Gears: Lego MindStorms: Science
Gears are wheels with evenly spaced teeth. When gears
of the same or different sizes are connected, they
function like a wheel and axle, allowing for transfer of
force from one to the other. Force requires a push or a
pull. The gears of the teeth can be viewed as a “push.”
Thus 1 push moves 1 tooth. The teeth allow for strong
meshing between gears, reducing slippage and ignoring
minor imperfections in the circumference or diameter of
the two meshing gears.
Figure 1: Image source google images, no attribution available
Gears are identified by the number of teeth and the shape: spur gear, single bevel gear, double bevel
gear, worm gear, and knob wheel.
Spur gears: 40-teeth, 24-teeth, 16-teeth, and 8-teeth respectively.
Double bevel gears: 36-teeth, 20-teeth, and 12-teeth respectively
Special gears: Crown gear, worm gear, single bevel gear, turntable, knob-wheel
Working of a gear
Transfer of force
When effort is applied to a gear (the driving gear), whose teeth mesh with another gear (the driven
or the idler), force from the effort is transferred to the driven gear, causing the driven gear to turn.
In the case of the gear, the teeth “push” to create the force, driver pushes and idler pulls.
Direction of force
A driven gear meshed directly with the driver gear turns in the opposite direction of the driving gear.
An idler gear introduced between the driver and driven gear results in both gears rotating in the
To understand gear ratios, it is useful to think of the gear as a circle and compare the distance 2
gears will travel in 1 rotation.
This is the ratio between the number of rotations of the driven gear to the driver gear. In the above
example, the gear ratio is 40:8 = 5:1
Total = 5 times (3* 1.67)
a multiple gear-ratio in a compound gearing where
the smaller gear is placed on the same axle as the larger gear.
Speed or force
A gear ratio of1:5 indicate that the driving gear is 5-times the size of the driven gear. There is a gain
of speed when the number of teeth on the driver gear is greater than the number of teeth on the
driven gear and an increase in the force when the driver gear is smaller than the driven gear.
Gearing down which is force & gearing up for speed
The worm gear is unique. Each rotation of the worm
results in the rotation of a single tooth of the gear it is

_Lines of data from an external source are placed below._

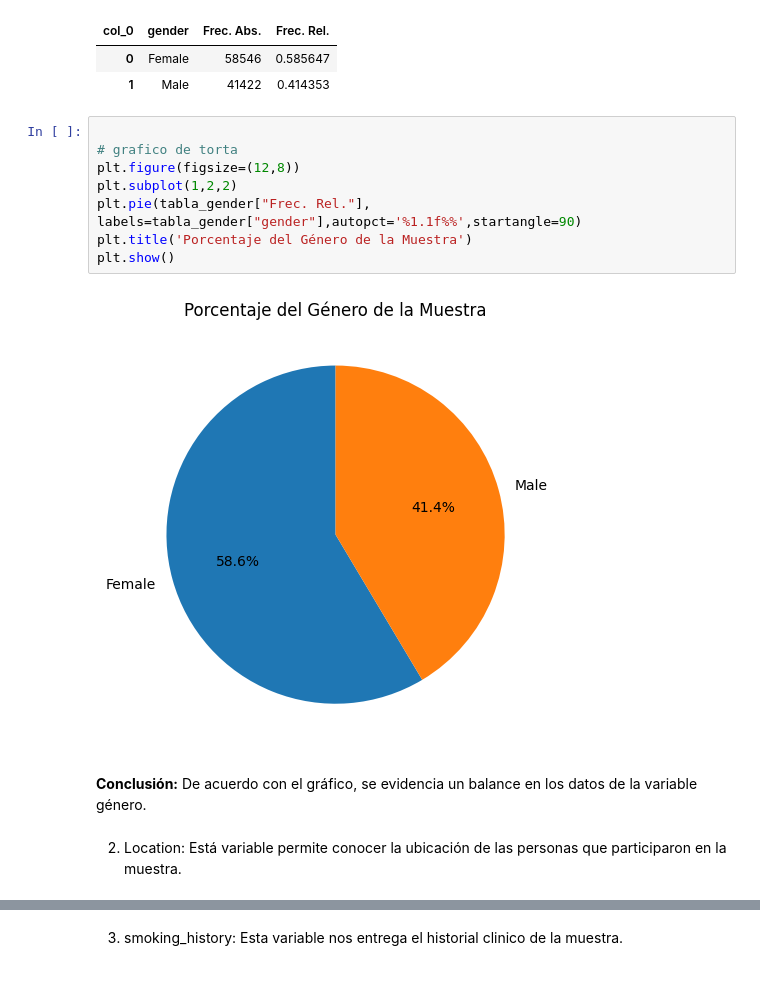
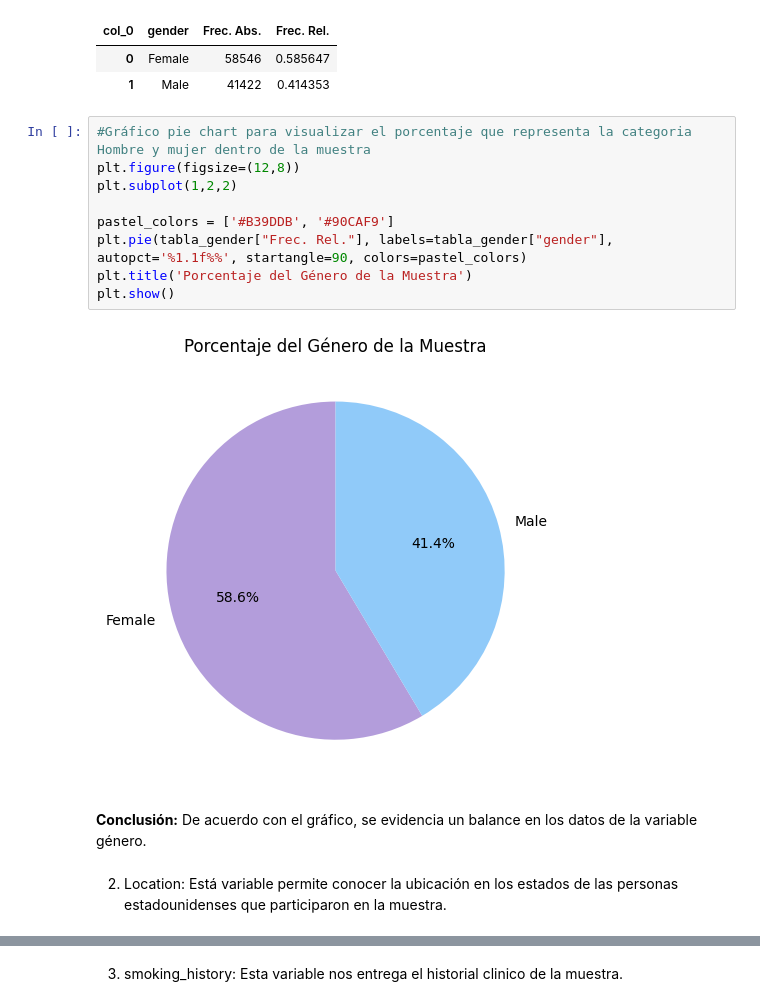
Before and after one commit to JuanMarting/EDA, a Jupyter notebook: Trabajo_final_EDA.ipynb, the cells around one changed output, grey strips where cells are left out. Drawn from its saved outputs; the diff is of its cells as text.

Commit message:
Ajuste de gráficos y  creación de modelo

```diff
--- a/Trabajo_final_EDA.ipynb
+++ b/Trabajo_final_EDA.ipynb
@@ -286,18 +333,19 @@ tabla_gender
 | 0 | Female | 58546 | 0.585647 |
 | 1 | Male | 41422 | 0.414353 |
 # %%
-
-# grafico de torta
+#Gráfico pie chart para visualizar el porcentaje que representa la categoria Hombre y mujer dentro de la muestra
 plt.figure(figsize=(12,8))
 plt.subplot(1,2,2)
-plt.pie(tabla_gender["Frec. Rel."], labels=tabla_gender["gender"],autopct='%1.1f%%',startangle=90)
+
+pastel_colors = ['#B39DDB', '#90CAF9']
+plt.pie(tabla_gender["Frec. Rel."], labels=tabla_gender["gender"], autopct='%1.1f%%', startangle=90, colors=pastel_colors)
 plt.title('Porcentaje del Género de la Muestra')
 plt.show()
 # %% [output]
-[figure, old version]
+[figure, new version]
 # %% [markdown]
 **Conclusión:** De acuerdo con el gráfico, se evidencia un balance en los datos de la variable género.
 # %% [markdown]
-2) Location: Está variable permite conocer la ubicación de las personas que participaron en la muestra.
+2) Location: Está variable permite conocer la ubicación en los estados de las personas estadounidenses que participaron en la muestra.
 # %%
 locacion = df['location'].value_counts()
```
Also changed, not shown: parts of 96 cells of this notebook.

meshed with. The worm gear thus provides for increase
in force and is typically used to lift heavy thing. The
worm gears tend to cause a lot of friction.
Knob wheels are used to transfer force across axis or
across planes. The amount of effort and work done is
equal, ignoring friction.
Uses of gears
Transfer force typically using a
combination of spur gears, and on
occasion, the knob wheel
Change the axis of rotation, typically by a
combination of bevel or crown gears.
Change in plane of rotation, usually by the
Increase the speed
Increase the force To transfer rotational to linear motion
Imperfect gear connections
Some gear combinations do not mesh well, especially at angles.
20-teeth double-bevel and 16-teeth spur
12-teeth double-bevel and 24-teeth spur
12-teeth double bevel and 16-teeth spur
20-teeth double bevel and 24-teeth spur